It’s extremely common for young children to get middle ear infections (otitis media) because their immune systems are less developed and their Eustachian tubes—which drain fluid from the middle ear—are more horizontal than adults. In fact, according to a 2017 study, “Acute otitis media affects over 80% of children before their third birthday and 30 to 45% of these children have suffered two or more episodes.”
We review how to reduce your child’s risk of an ear infection below.
Get Them Vaccinated
Boston Medical Center reports that vaccinations can help prevent the conditions that lead to ear infections. This is why it’s important to get your child all recommended vaccines on the schedule their pediatrician recommends.
If you are able, breastfeeding is another great way to help prevent ear infections in babies. This is because breast milk contains antibodies that can protect your baby against illness. We recommend breastfeeding your baby until they are at least six months old.
Bottle Feed at an Upright Angle

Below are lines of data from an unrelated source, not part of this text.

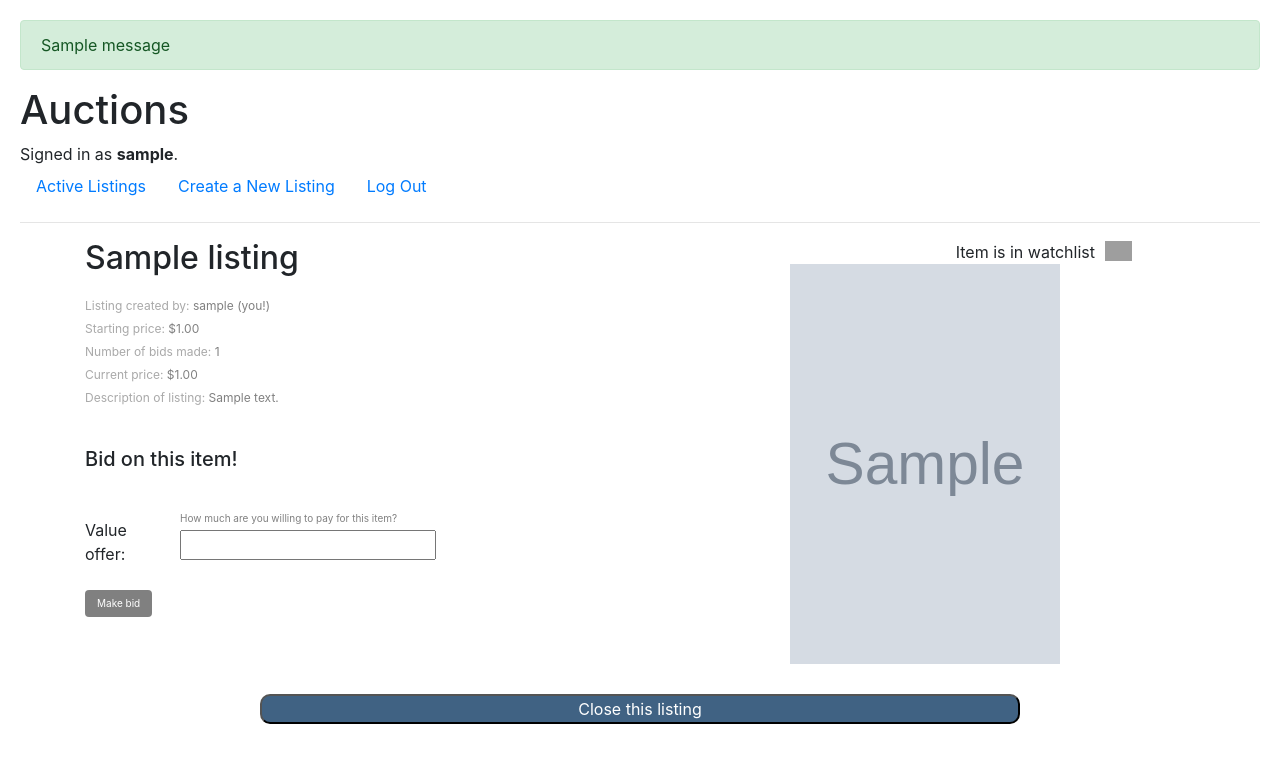
After one commit to mnahinkhan/cs50-commerce, a Django app: page /listing-page/1 in a window 1280 px wide. The commit adds this page. Shown: the top 763 px of the page. Run offline with Django 3.2, Linux system fonts and the light colour scheme; a user stored in the database is signed in; tables that the repository leaves empty hold one stand-in row (values such as "Sample post"); grey boxes marked "Sample" are stand-in pictures; one stand-in notice (Sample message) is shown; some libraries are stand-ins or nearby versions; grey boxes are pictures that could not be loaded.

Commit message:
Created the listing page

```diff
--- /dev/null
+++ b/auctions/forms.py
@@ -0,0 +1,17 @@
+from django.forms import ModelForm, Textarea
+from auctions.models import Listings, Bids
+
+
+class ListingForm(ModelForm):
+    class Meta:
+        model = Listings
+        fields = ['title', 'description', 'starting_bid', 'image_url', 'category']
+        widgets = {
+            'description': Textarea(attrs={'cols': 40, 'rows': 6}),
+        }
+
+
+class BidForm(ModelForm):
+    class Meta:
+        model = Bids
+        fields = ['value_offer']
--- a/auctions/static/auctions/styles.css
+++ b/auctions/static/auctions/styles.css
@@ -1,3 +1,121 @@
 body {
-    padding: 10px;
+  padding: 20px;
 }
+
+p.help {
+  font-size: 10px;
+  color: gray;
+  margin: 0 0 4px;
+}
+
+.form-group {
+  margin-top: 40px;
+}
+
+.listing-price p {
+  font-size: 16px;
+}
+
+.listing {
+  margin-bottom: 30px;
+}
+
+.all-listings {
+  padding-top: 20px;
+}
+
+.parent {
+  width: 100px;
+}
+
+.listing-title h4 {
+  text-transform: capitalize;
+}
+
+.listing-description p {
+  font-size: 14px;
+  color: gray;
+}
+
+.listing-owner {
+  font-size: 12px;
+  color: darkgray;
+}
+
+.listing-starting-price p {
+  font-size: 11px;
+  color: darkgrey;
+}
+
+p.listing-current-price-text {
+  font-size: 11px;
+  margin-bottom: 0;
+  color: gray;
+}
+
+.listing-page-quick-info p {
+  margin-bottom: 5px;
+  font-size: 12px;
+  color: darkgrey;
+}
+.listing-page-quick-info .listing-info-value {
+  color: gray;
+}
+.listing-page-quick-info h2 {
+  margin-bottom: 20px;
+}
+
+.listing-image {
+  height: 400px;
+}
+.listing-image img {
+  display: block;
+  width: 100%;
+  height: auto;
+}
+@media (min-width: 992px) {
+  .listing-image img {
+    width: 50%;
+  }
+}
+
+.watchlist-section button {
+  background: transparent;
+  border: 0;
+  padding: 0;
+  margin: 0;
+}
+.watchlist-section img {
+  height: 20px;
+  padding-left: 10px;
+  margin-bottom: 3px;
+}
+.watchlist-section p {
+  text-align: right;
+  margin: 0;
+}
+
+.listing-page-bid-section {
+  margin-top: 40px;
+}
+.listing-page-bid-section button {
+  font-size: 10px;
+  background: gray;
+  border: rebeccapurple;
+}
+
+.errorlist {
+  color: red;
+  font-size: 12px;
+}
+
+.listing-page-bid-close-section {
+  margin-top: 30px;
+}
+.listing-page-bid-close-section button {
+  background: #406283;
+  border-radius: 10px;
+  color: white;
+}
+
+/*# sourceMappingURL=styles.css.map */
--- /dev/null
+++ b/auctions/static/auctions/styles.scss
@@ -0,0 +1,134 @@
+body {
+  padding: 20px;
+}
+
+p.help {
+  font-size: 10px;
+  color: gray;
+  margin: 0 0 4px;
+}
+
+.form-group {
+  margin-top: 40px;
+}
+
+.listing-price {
+  p{
+    font-size: 16px;
+  }
+
+}
+
+.listing {
+  margin-bottom: 30px;
+}
+
+.all-listings {
+  padding-top: 20px;
+}
+
+.parent {
+  width: 100px;
+}
+
+.listing-title {
+  h4 {
+    text-transform: capitalize;
+  }
+}
+
+.listing-description {
+  p {
+    font-size: 14px;
+    color: gray;
+  }
+}
+
+
+.listing-owner {
+  font-size: 12px;
+  color: darkgray;
+}
+
+.listing-starting-price {
+  p {
+    font-size: 11px;
+    color: darkgrey;
+  }
+}
+
+p.listing-current-price-text {
+  font-size: 11px;
+  margin-bottom: 0;
+  color: gray;
+}
+
+.listing-page-quick-info {
+  p {
+    margin-bottom: 5px;
+    font-size: 12px;
+    color: darkgrey;
+  }
+  .listing-info-value {
+    color: gray;
+  }
+  h2 {
+    margin-bottom: 20px;
+  }
+}
+
+.listing-image {
+  img {
+  display: block;
+  width: 100%;
+  height: auto;
+  @media (min-width: 992px) {
+    width: 50%;
+    }
+  }
+  height: 400px;
+
+}
+
+.watchlist-section {
+
+  button {
+    background: transparent;
+    border: 0;
+    padding: 0;
+    margin: 0;
+  }
+  img {
+    height: 20px;
+    padding-left: 10px;
+    margin-bottom: 3px;
+  }
+  p {
+    text-align: right;
+    margin: 0;
+  }
+}
+
+.listing-page-bid-section {
+  margin-top: 40px;
+  button {
+    font-size: 10px;
+    background: gray;
+    border: rebeccapurple;
+
+  }
+}
+
+.errorlist {
+  color: red;
+  font-size: 12px;
+}
+
+.listing-page-bid-close-section {
+  margin-top: 30px;
+  button {
+    background: #406283;
+    border-radius: 10px;
+    color: white;
+  }
+}
--- a/auctions/templates/auctions/layout.html
+++ b/auctions/templates/auctions/layout.html
@@ -8,6 +8,13 @@
         <link href="{% static 'auctions/styles.css' %}" rel="stylesheet">
     </head>
     <body>
+        {% if messages %}
+            {% for message in messages %}
+                <div class="alert alert-success" role="alert">
+                    {{ message }}
+                </div>
+            {% endfor %}
+        {% endif %}
         <h1>Auctions</h1>
         <div>
             {% if user.is_authenticated %}
@@ -20,7 +27,11 @@
             <li class="nav-item">
                 <a class="nav-link" href="{% url 'index' %}">Active Listings</a>
             </li>
+
             {% if user.is_authenticated %}
+                <li class="nav-item">
+                    <a class="nav-link" href="{% url 'create listing' %}">Create a New Listing</a>
+                </li>
                 <li class="nav-item">
                     <a class="nav-link" href="{% url 'logout' %}">Log Out</a>
                 </li>
--- /dev/null
+++ b/auctions/templates/auctions/listing.html
@@ -0,0 +1,106 @@
+{% extends "auctions/layout.html" %}
+
+{% block body %}
+    <div class="listing-page-body container">
+        <div class="row">
+            <div class="col-6 listing-page-left-half">
+                <div class="listing-page-quick-info">
+                    <h2>{{ listing.title }}</h2>
+                    <p>Listing created by: <span class="listing-info-value">{{ listing.owner }}
+                        {%  if is_mine %}  (you!) {% endif %}</span></p>
+                    <p>Starting price: <span class="listing-info-value">${{ listing.starting_bid }}</span></p>
+                    <p>Number of bids made: <span class="listing-info-value">{{ listing.no_of_bids }}</span></p>
+                    <p>Current price: <span class="listing-info-value">${{ listing.current_price }}</span></p>
+                    <p>Description of listing: <span class="listing-info-value">{{ listing.description }}</span></p>
+                </div>
+                <div class="listing-page-bid-section">
+                    <h5>Bid on this item!</h5>
+                    {% if user.is_authenticated %}
+                        <form method="post" action="{% url 'create bid' listing.pk %}">
+                            {% csrf_token %}
+                            {% for field in form %}
+                                <div class="form-group row">
+                                    <label class="col-2 col-form-label"
+                                           for="{{ field.id_for_label }}">{{ field.label }}: </label>
+                                    <div class="col-10">
+                                        {% if field.help_text %}
+                                            <p class="help">{{ field.help_text }}</p>
+                                        {% endif %}
+                                        {{ field }}
+                                        {{ field.errors }}
+
+                                    </div>
+                                </div>
+                            {% endfor %}
+
+                            <button type="submit" class="btn btn-primary">Make bid</button>
+                        </form>
+                    {% else %}
+                        <p>Please sign in to bid on this item!</p>
+                    {% endif %}
+
+
+                </div>
+
+            </div>
+            <div class="col-6 listing-page-right-half">
+                <div class="container">
+                    <div class="row watchlist-section no-gutters align-items-center">
+                        {% if user.is_authenticated %}
+
+
+                                <div class="col-10">
+                                    <p>{% if is_watchlist %}
+                                        Item is in watchlist
+                                        {% else %}
+                                        Item is not in watchlist
+                                        {% endif %}
+                                    </p>
+                                </div>
+                                <div class="col-2">
+                                    <form action="{% url 'watchlist action' listing.pk %}">
+
+                                        <button type="submit">
+                                            <img src="
+                                                    {% if is_watchlist %}
+                                                        https://freeiconshop.com/wp-content/uploads/edd/star-outline-filled.png
+                                                    {% else %}
+                                                        https://image.flaticon.com/icons/svg/929/929566.svg
+                                                    {% endif %}"
+                                                 alt="
+                                                    {% if is_watchlist %}
+                                                        filled in star
+                                                    {% else %}
+                                                        unfilled star
+                                                    {% endif %}">
+                                        </button>
+                                    </form>
+                                </div>
+
+
+
+                        {% else %}
+                            <p> Log in to add item to your watchlist!</p>
+                        {% endif %}
+                    </div>
+                    <div class="row listing-image">
+                        <img class="mx-auto" src="{% if listing.image_url %} {{ listing.image_url }} {% else %}
+                    https://sjkelectrical.com.my/img/default-image.jpg {% endif %}" alt="listing  image">
+                    </div>
+                </div>
+
+
+            </div>
+        </div>
+
+        {%  if is_mine %}
+            <form class="row listing-page-bid-close-section">
+                <button class="col-8 offset-2">Close this listing</button>
+            </form>
+        {% endif %}
+
+    </div>
+
+
+
+{% endblock %}
--- a/auctions/urls.py
+++ b/auctions/urls.py
@@ -6,5 +6,9 @@ urlpatterns = [
     path("", views.index, name="index"),
     path("login", views.login_view, name="login"),
     path("logout", views.logout_view, name="logout"),
-    path("register", views.register, name="register")
+    path("register", views.register, name="register"),
+    path("create-listing", views.create_listing, name="create listing"),
+    path("listing-page/<int:listing_id>", views.listing_page, name="listing page"),
+    path("watchlist-action/<int:listing_id>", views.watchlist_action, name="watchlist action"),
+    path("create-bid/<int:listing_id>", views.create_bid, name="create bid")
 ]
--- a/auctions/views.py
+++ b/auctions/views.py
@@ -1,14 +1,20 @@
+from django.contrib import messages
 from django.contrib.auth import authenticate, login, logout
+from django.contrib.auth.decorators import login_required
 from django.db import IntegrityError
 from django.http import HttpResponse, HttpResponseRedirect
 from django.shortcuts import render
 from django.urls import reverse
 
-from .models import User
+from .forms import ListingForm, BidForm
+from .models import User, Listings, Bids
 
 
-def index(request):
-    return render(request, "auctions/index.html")
+def index(request, optional_alert=""):
+    return render(request, "auctions/index.html", {
+        'optional_top_message': optional_alert,
+        'listings': Listings.objects.filter(closed=False)
+    })
 
 
 def login_view(request):
@@ -61,3 +67,80 @@ def register(request):
         return HttpResponseRedirect(reverse("index"))
     else:
         return render(request, "auctions/register.html")
+
+
+@login_required
+def create_listing(request):
+    if request.method == "POST":
+        form = ListingForm(request.POST)
+        try:
+            new_listing = form.save(commit=False)
+            assert request.user.is_authenticated
+            new_listing.owner = request.user
+            new_listing.save()
+            messages.success(request, "Thanks, your listing has been saved!")
+            return HttpResponseRedirect(reverse("index"))
+
+        except ValueError:
+            # Form was not valid, let's just return it back to the user so they can fix it
+            pass
+
+    else:
+        form = ListingForm()
+    return render(request, "auctions/create-listing.html", {
+        "form": form
+    })
+
+
+def listing_page(request, listing_id, bid_form=None):
+
+    listing = Listings.objects.get(pk=listing_id)
+
+    if request.user.is_authenticated:
+        is_watch_list = request.user.watchlist_items.filter(pk=listing_id).exists()
+
+        # if bid form was passed to us already, we likely want to produce an error from create bid route.
+        if not bid_form:
+            bid_form = BidForm()
+
+        is_mine = listing.owner == request.user
+    else:
+        is_watch_list = None
+        bid_form = None
+        is_mine = None
+
+    return render(request, "auctions/listing.html", {
+        'listing': listing,
+        'is_watchlist': is_watch_list,
+        'form': bid_form,
+        'is_mine': is_mine
+    })
+
+
+@login_required
+def watchlist_action(request, listing_id):
+    assert request.user.is_authenticated
+    user = request.user
+    listing = Listings.objects.get(pk=listing_id)
+    print("listing")
+    print(user.watchlist_items.filter(pk=listing_id).exists())
+    if user.watchlist_items.filter(pk=listing_id).exists():
+        user.watchlist_items.remove(listing)
+    else:
+        user.watchlist_items.add(listing)
+    return HttpResponseRedirect(reverse("listing page", args=(listing_id,)))
+
+
+@login_required
+def create_bid(request, listing_id):
+    if request.method == "POST":
+        listing = Listings.objects.get(pk=listing_id)
+        bid = Bids(user=request.user, listing=listing)
+        bid_form = BidForm(request.POST, instance=bid)
+        if bid_form.is_valid():
+            bid_form.save()
+            messages.success(request, "Thanks, your bid has been successfully made!")
+        else:
+            return listing_page(request, listing_id, bid_form=bid_form)
+
+    return HttpResponseRedirect(reverse("listing page", args=(listing_id,)))
```
Also changed, not shown: auctions/models.py (+52 -0 lines), auctions/templates/auctions/create-listing.html (added, +22 -0 lines), auctions/templates/auctions/index.html (+28 -1 lines), auctions/migrations/0002_bids_comments_listings.py (added), auctions/migrations/0003_auto_20200715_2204.py (added), auctions/migrations/0004_listings_closed.py (added), auctions/migrations/0005_auto_20200716_1203.py (added), 1 other file.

If breastfeeding doesn’t work for you and your baby, another way you can help prevent ear infections is to bottle feed at an upright angle, so that their head is higher than their stomach. This can help prevent fluids, including the formula, from flowing into the middle ear. Note: Never use a pillow to prop up the bottle or allow your baby to take their bottle to bed.
Stop Pacifier Use Between Six and 12 Months

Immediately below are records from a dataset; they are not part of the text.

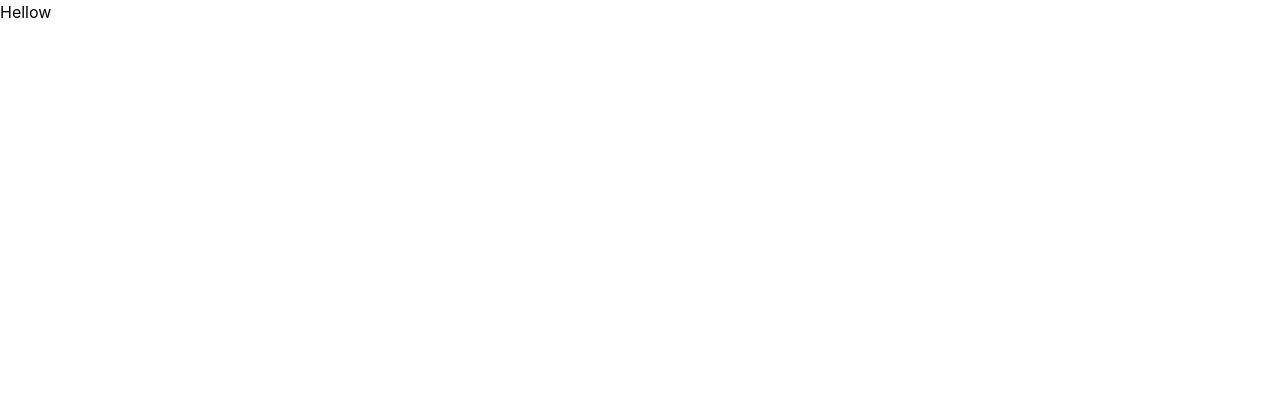
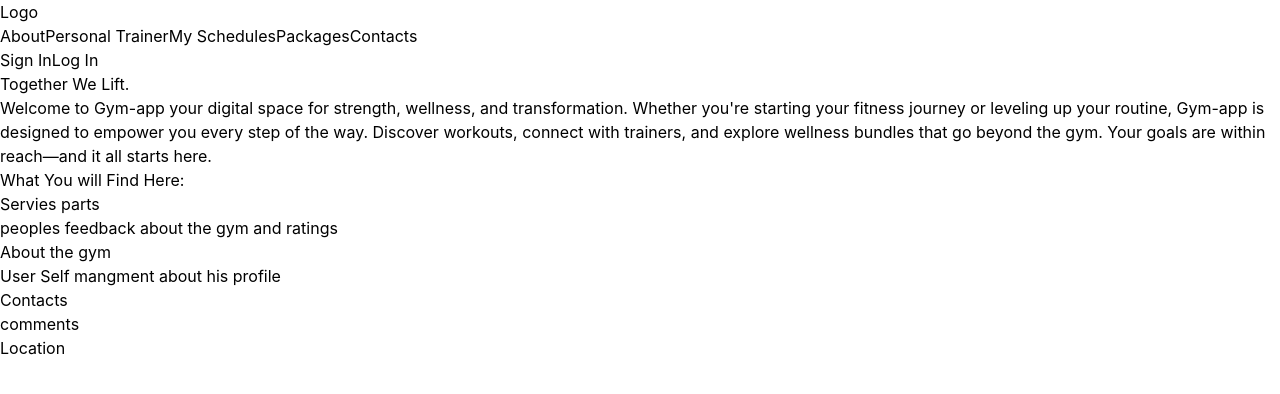
Before and after one commit to biniyam404/Gym-app, a React (Create React App) app: page / in a window 1280 px wide. Shown: the top 394 px of the page. Built offline with nearby package versions, Linux system fonts and the light colour scheme.

Commit message:
components are created identified

```diff
--- a/src/App.js
+++ b/src/App.js
@@ -3,9 +3,157 @@ import './output.css';
 function App() {
   return (
     <div className="App">
-      Hellow
+      <Navigatin/>
     </div>
   );
 }
+function Navigatin (){
+  return (
+    <div>
+      <Logo/>
+      <NaveParts/>
+      <Sign/>
+      <Wellcome/>
+      <Servies/>
+      <Feedback/>
+      <About/>
+      <Footer/>
+    </div>
+  )
+}
+function Logo (){
+  return (
+    <div>
+      Logo
+    </div>
+  )
+}
+function NaveParts (){
+  return (
+    <div>
+     <a>About</a>
+     <a>Personal Trainer</a>
+     <a>My Schedules</a>
+     <a>Packages</a>
+     <a>Contacts</a>
+    </div>
+  )
+}
+function Sign(){
+  return(
+    <div>
+      <button>
+                Sign In
+      </button>
+
+      <button>
+              Log In
+
+      </button>
+    </div>
+  )
+}
 // The things that I wnat in the app
+// nave , body,
+function Wellcome(){
+  return (
+   <div>
+     <div>
+        <h1>Together We Lift.</h1>
+        <p>
+          <span>Welcome to Gym-app</span>  your digital space for strength,
+          wellness, and transformation. Whether you're starting your
+          fitness journey or leveling up your routine, Gym-app is designed
+          to empower you every step of the way. Discover workouts, connect
+          with trainers, and explore
+          wellness bundles that go beyond the gym.
+          Your goals are within
+          reach—and it all starts here.
+          </p>
+    </div>
+    <div>
+      <img/>
+    </div>
+   </div>
+  )
+}
+
+function Servies (){
+  return (
+    <div>
+      <div>What You will Find Here:</div>
+      <Part/>
+    </div>
+  )
+}
+function Part(){
+  return(
+    <div>
+        Servies parts
+    </div>
+  )
+}
+
+function About (){
+          return(
+            <div>
+              About the gym
+            </div>
+          )
+}
+
+function Feedback(){
+  return (
+    <div>
+        peoples feedback about the gym and ratings
+    </div>
+  )
+}
+
+
+function Footer(){
+  return (
+    <div>
+        <User/>
+        <Contacts/>
+        <Comments/>
+        <Location/>
+
+    </div>
+  )
+}
+function User(){
+  return(
+    <div>
+      User Self mangment about his profile
+    </div>
+  )
+
+}
+function Contacts (){
+    return(
+      <div>
+        Contacts
+      </div>
+    )
+}
+
+function Comments (){
+  return (
+    <div>
+      comments
+    </div>
+  )
+}
+function Location (){
+  return (
+    <div>
+      Location
+    </div>
+  )
+}
+
+
+
+
 export default App;
```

Pacifier use has been associated with an increased risk of ear infections because the sucking motion can inhibit proper Eustachian tube function. While it’s useful to soothe your young baby, we recommend stopping pacifier use between six and 12 months.

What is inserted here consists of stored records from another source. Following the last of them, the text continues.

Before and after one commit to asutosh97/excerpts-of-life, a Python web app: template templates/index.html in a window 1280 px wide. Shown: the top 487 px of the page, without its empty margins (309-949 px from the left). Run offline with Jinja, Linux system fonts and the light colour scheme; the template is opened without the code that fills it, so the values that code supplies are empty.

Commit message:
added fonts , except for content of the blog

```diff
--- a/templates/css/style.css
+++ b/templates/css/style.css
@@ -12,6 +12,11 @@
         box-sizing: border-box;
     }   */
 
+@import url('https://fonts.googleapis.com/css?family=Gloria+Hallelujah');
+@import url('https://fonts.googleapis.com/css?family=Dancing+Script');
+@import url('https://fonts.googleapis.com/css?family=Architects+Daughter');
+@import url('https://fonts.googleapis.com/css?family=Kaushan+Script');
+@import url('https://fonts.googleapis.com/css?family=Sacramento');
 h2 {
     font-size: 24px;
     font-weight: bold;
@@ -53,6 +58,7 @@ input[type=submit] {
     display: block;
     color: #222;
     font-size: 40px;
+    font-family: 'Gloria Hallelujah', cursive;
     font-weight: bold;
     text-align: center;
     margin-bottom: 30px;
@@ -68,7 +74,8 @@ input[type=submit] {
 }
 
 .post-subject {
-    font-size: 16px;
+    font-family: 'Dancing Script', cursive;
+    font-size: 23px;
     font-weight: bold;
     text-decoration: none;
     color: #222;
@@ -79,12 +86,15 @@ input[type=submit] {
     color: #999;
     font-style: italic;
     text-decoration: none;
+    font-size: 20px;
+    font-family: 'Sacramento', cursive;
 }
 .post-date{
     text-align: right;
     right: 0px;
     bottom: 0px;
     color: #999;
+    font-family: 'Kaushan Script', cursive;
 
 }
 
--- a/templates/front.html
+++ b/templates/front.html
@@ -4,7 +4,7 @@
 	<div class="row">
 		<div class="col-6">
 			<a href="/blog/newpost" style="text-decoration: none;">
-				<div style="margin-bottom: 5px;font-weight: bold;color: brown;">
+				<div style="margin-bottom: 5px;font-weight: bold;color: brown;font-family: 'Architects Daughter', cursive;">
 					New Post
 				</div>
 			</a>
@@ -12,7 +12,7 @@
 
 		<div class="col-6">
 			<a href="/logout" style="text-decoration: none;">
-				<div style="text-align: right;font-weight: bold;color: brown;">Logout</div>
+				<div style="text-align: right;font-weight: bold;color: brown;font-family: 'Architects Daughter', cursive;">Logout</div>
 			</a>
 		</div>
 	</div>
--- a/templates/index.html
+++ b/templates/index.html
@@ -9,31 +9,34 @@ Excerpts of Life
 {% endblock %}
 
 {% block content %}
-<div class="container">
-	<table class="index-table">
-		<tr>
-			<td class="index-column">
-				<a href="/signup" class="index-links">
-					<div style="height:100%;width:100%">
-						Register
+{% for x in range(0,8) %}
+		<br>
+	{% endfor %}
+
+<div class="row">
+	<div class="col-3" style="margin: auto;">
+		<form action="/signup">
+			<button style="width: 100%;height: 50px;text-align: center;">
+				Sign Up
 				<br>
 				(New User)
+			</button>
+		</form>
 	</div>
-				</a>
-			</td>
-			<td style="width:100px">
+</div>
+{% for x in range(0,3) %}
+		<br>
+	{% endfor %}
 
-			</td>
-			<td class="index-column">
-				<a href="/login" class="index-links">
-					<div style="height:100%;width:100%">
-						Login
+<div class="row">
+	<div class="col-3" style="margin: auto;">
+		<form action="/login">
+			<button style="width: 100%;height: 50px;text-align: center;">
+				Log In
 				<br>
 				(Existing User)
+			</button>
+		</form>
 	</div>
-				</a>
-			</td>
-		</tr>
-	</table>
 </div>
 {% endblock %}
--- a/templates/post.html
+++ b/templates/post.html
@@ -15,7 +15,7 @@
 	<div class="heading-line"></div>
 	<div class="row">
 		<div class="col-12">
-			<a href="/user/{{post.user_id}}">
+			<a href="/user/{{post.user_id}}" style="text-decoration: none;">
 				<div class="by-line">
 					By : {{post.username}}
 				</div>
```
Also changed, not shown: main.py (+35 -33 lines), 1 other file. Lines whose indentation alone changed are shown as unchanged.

Wash Their Hands Often
To stop the spread of germs that can lead to ear infections, wash your hands and your child’s hands frequently, especially after using the bathroom, before preparing or eating food, after coughing, sneezing or blowing your nose and after playing at the playground in Stringtown Park.
Exposure to tobacco smoke, even secondhand, raises the risk of ear infections, which is why if you smoke, you should quit. To learn more or to schedule an appointment, call ENT & Allergy Specialists today.